Increased liquidity foils European distressed investors

The volume of non-bank lending into Europe has been described as “extraordinary” in a recent report gauging attitudes towards the European distressed debt space, which suffered a difficult year as the expected wave of restructurings failed to materialise.

Heavily-indebted European companies were able to limp through 2012 largely unscathed, thanks to increased liquidity in the debt markets, and political measures to shore up the Euro restoring a modicum of confidence, according to Debtwire’s European Distressed Debt Outlook report. 

That increased liquidity came largely thanks to the increased provision of debt financing from alternative sources, the report said.  

“The volume of non-bank lending into Europe was extraordinary in 2012,” said James Roome, co-head of law firm Bingham McCutchen’s financial restructuring practice, in a foreword to the report. “There is every reason to think that trend will continue into 2013.” 

For distressed investors, high yield bonds remain the most attractive debt instrument, the report found, ahead of mezzanine debt, convertible bonds, private placements and asset-backed securities. PIK notes were the least popular, followed by CDSs, second lien and senior debt instruments were cited by the 100 distressed debt investors canvassed for the report as the most attractive instruments to secure control of credit in 2013. 

 “The distressed debt market experienced in 2012 was characterised by market uncertainties, critical elections and anaemic growth, and it seems that 2013 will bring more of the same,” said Andrew Merrett, European head of restructuring and co-head of financing advisory at UK Rothschild. 

“We can expect better liquidity in the credit markets in 2013 than we saw last year. With private equity funds’ dry powder and the high levels of cash on many healthy corporate balance sheets, 2013 will be an exciting year in the restructuring and distressed debt markets,” added Merrett. 

 Bond issuance is increasingly becoming the preferred route to workouts as well as working capital refinancing, according to the survey.  “With primary debt and equity markets so subdued, distressed investors in Europe will continue to scan the horizon for exit routes before being willing to invest heavily in restructuring opportunities in the secondary market,”Roome said.  

 The survey reported that some 28 percent of distressed debt investors thought amend and extend and/or forward-start facilities would be the most frequent form of debt renegotiation during 2013.  The same proportion of respondents pointed to break-up or asset disposals as the most likely type of renegotiation, a big change on last year’s survey when only six percent  of respondents picked this as the most likely option.  

Almost a third of investors thought that more than 25 percent of sub-investment grade companies would face restructuring, while 18 percent thought that 20-25 percent would go down this road. In addition, 48 percent of respondents thought that between 10 and 20 percent would restructure, according to the survey. The unwillingness of banks to take losses through sales or write-downs means that amend and extend will still be the favoured solution in 2013.  

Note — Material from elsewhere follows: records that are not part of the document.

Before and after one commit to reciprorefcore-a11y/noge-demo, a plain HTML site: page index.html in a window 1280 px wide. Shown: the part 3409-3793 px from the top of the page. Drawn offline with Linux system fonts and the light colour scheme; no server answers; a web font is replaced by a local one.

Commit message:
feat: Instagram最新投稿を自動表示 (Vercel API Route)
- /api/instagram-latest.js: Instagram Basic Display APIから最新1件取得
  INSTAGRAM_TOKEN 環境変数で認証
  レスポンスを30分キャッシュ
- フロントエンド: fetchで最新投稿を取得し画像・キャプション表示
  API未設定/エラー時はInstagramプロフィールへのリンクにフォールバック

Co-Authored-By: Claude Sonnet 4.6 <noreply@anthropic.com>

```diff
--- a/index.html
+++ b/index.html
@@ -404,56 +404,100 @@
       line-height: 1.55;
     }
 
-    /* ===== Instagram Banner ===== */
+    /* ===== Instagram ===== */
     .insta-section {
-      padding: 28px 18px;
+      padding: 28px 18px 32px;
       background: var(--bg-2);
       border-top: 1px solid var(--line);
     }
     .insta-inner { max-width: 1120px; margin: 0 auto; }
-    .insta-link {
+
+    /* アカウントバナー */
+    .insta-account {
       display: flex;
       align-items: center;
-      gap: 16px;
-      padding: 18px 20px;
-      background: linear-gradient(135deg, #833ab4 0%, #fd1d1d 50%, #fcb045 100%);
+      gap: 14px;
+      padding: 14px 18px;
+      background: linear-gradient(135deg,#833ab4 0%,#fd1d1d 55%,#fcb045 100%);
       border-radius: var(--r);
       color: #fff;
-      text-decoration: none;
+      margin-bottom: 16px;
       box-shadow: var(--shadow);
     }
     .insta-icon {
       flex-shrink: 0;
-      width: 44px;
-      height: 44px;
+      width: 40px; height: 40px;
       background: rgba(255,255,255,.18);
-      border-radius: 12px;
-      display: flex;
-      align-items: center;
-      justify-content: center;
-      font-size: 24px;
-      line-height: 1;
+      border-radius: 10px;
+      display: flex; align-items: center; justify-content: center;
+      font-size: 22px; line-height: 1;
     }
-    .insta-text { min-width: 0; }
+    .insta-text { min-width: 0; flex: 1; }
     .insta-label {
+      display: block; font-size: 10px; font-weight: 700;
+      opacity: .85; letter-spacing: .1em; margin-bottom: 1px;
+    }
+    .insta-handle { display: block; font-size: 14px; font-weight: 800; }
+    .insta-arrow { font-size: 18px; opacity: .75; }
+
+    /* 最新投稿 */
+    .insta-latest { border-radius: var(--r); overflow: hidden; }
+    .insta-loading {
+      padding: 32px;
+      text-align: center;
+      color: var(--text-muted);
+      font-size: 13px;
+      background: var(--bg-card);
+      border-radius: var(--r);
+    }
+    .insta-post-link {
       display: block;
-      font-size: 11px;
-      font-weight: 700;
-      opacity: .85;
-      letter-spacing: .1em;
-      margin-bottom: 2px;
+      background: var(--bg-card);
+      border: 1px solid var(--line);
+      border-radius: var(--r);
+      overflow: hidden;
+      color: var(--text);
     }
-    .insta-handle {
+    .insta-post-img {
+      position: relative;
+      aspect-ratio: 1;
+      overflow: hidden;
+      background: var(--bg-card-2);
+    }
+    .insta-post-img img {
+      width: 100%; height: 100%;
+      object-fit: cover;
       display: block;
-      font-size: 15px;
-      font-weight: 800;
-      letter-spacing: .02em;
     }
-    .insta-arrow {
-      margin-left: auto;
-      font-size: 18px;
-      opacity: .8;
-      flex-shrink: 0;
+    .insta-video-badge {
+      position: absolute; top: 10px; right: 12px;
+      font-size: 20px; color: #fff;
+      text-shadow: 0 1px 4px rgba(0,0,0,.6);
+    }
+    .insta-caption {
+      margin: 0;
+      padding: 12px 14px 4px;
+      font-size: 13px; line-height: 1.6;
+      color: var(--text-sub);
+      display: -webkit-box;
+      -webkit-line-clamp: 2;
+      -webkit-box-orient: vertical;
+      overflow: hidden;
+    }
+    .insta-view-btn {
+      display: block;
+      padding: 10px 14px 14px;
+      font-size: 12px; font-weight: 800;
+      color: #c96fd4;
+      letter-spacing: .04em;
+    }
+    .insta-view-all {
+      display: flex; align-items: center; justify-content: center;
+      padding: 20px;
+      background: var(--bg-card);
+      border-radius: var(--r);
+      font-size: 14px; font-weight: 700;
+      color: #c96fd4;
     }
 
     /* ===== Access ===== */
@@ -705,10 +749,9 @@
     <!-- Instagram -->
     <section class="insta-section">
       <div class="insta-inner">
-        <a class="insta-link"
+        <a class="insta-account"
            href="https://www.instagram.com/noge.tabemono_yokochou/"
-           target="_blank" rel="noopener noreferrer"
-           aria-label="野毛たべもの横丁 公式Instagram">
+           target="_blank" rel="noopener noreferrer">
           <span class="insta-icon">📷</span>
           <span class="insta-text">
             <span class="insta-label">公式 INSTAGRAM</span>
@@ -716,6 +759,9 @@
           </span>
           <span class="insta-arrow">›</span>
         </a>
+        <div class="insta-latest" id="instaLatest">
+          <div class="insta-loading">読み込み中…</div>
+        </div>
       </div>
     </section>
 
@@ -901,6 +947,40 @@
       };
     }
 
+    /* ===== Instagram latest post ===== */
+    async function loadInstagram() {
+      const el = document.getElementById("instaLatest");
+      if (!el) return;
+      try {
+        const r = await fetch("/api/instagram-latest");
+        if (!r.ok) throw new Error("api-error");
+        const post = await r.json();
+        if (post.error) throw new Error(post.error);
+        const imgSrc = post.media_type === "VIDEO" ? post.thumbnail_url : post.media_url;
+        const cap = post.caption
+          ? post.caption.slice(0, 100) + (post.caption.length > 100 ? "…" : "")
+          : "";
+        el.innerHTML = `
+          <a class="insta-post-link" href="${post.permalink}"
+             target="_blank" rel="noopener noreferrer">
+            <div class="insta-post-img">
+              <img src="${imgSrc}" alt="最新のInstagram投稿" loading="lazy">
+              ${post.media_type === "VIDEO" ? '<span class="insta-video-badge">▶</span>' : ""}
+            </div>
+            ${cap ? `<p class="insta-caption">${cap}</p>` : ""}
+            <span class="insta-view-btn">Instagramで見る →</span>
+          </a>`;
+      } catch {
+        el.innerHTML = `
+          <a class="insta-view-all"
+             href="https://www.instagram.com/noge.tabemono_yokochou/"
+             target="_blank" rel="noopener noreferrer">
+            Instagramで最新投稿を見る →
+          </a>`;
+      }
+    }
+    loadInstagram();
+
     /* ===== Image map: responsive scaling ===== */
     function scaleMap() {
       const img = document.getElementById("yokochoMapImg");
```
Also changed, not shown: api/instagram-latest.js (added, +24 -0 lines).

Roome said the distressed market would feed on businesses unable to access markets, austerity-hit companies, and banks selling debt at a discount. “Some hedge funds will continue to ride the tail of the sovereign wave which boosted their returns in 2012. There will always be plenty of people trying to make money on sovereigns but they will have to get their timing right to do so.”